In those early days there was no mill nearer than Decorah and Freeport, about twenty miles distant. With ox teams it took one day to go and another to come back, besides waiting from one to three days at the mill to get the grist. Some time later a mill was built on the Canoe river, known as Springwater, about ten miles off; and still later a mill was built inside the township at what is now known as Highlandville. This mill was discontinued because the water power failed. The mill was owned by one Peter Olson, who died a short time ago. From the beginning and up in 1860, nearly all parts of the township were more or less settled. In the winter of 1857 there was a big snow on the ground from two to three feet deep. A rain on the top of that and cold weather made an ice crust about one inch thick, so that no teams could move without first crushing down the ice. Some people had their hay stacked out on the prairie where it was mowed, and the writer of these lines has seen men on snow shoes with a hand sled drawing their hay home, a distance of about two miles, on the top of that ice. Such were the pioneer days for the first settlers.

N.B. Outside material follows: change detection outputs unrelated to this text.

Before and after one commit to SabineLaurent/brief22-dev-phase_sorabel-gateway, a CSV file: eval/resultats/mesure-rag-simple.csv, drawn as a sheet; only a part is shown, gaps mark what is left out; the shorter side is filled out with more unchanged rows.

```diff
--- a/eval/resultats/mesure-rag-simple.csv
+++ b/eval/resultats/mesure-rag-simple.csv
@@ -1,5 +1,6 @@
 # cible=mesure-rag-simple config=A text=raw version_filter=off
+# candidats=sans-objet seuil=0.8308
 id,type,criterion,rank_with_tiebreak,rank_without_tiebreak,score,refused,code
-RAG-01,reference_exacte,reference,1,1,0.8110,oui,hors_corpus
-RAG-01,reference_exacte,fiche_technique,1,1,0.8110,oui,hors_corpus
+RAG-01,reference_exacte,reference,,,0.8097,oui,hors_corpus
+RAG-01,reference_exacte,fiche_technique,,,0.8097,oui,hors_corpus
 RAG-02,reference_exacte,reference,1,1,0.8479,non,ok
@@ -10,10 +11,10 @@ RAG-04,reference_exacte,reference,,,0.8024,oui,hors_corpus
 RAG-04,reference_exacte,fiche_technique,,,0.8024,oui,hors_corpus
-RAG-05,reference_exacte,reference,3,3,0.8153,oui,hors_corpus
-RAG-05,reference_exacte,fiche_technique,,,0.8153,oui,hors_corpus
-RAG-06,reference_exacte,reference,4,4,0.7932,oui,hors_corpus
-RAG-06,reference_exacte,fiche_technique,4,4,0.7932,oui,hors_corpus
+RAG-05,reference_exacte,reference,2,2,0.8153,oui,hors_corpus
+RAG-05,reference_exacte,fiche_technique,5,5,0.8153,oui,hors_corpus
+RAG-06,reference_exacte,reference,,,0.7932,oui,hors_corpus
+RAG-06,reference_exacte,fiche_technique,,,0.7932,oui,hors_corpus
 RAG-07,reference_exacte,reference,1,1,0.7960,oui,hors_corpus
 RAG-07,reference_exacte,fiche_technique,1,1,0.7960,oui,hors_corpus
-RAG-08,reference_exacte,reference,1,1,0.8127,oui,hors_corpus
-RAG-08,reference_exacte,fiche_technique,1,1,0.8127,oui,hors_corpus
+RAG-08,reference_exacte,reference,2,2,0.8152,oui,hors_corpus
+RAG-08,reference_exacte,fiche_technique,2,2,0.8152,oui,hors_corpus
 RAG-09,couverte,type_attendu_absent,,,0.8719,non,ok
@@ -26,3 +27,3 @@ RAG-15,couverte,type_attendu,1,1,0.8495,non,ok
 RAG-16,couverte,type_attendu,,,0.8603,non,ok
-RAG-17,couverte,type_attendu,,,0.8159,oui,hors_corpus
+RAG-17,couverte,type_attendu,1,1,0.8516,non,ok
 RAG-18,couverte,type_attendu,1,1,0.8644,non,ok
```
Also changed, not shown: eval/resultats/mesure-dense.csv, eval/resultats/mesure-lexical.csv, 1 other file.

The first school in the township was taught by Addison Hoag in a private house belonging to N. N. Kjomme, but soon after a log schoolhouse was built on the four corners near the center of the township. The first teacher in that schoolhouse was Samuel Aikins, a well known resident from over the line in Minnesota. Another schoolhouse was shortly after built in the west part of the township, on section 7, by private subscriptions, and that schoolhouse was afterwards moved one mile south.
At the present time the township is well provided with schools, having six on a territory of twenty-six and one-half sections of land. A small part of the township belongs to Pleasant township for school matters.
During the War of the Rebellion the township furnished several soldiers as volunteers and some substitutes who were paid a liberal bounty by the residents to save the township from drafting.
There is no record old enough to show who were the first township officers but among some of the oldest officers were K. Tobiason, John Anderson Kroshus, Nels N. Kjomme, Aad Nordheim, F. M. Gumning, Amnon Arneson and some others.
There is only one town inside the township, the platted village of Highlandville. It has a population of a little over one hundred. It is a town without any railroad, and yet it is doing a lively business as a country town. Besides a post office there are three general stores, one blacksmith shop, one creamery, one doctor, two or three establishments for the sale of farm machinery, besides mechanics, and last, but not least, a new modern schoolhouse, built lately at a cost of about twenty-five hundred dollars. The building looks well and is an improvement to the town.
There is one Lutheran church inside the township and two creameries doing good business. The farmers of the township have made good progress and as a rule are well to do. Highland township had 808 residents in 1890; 829 in 1900, and 785 in 1910.
Also on the Web
- Highland Lutheran Church also offers a wonderful look at the early history of its congregation.
- Paul Cutting of Decorah has visited a few of the relics of Highland Township and has some nice photos of the old houses occupied by these settlers.
- Decorah Genealogy Association provides E.J. Weigle’s account of early Highland Township history.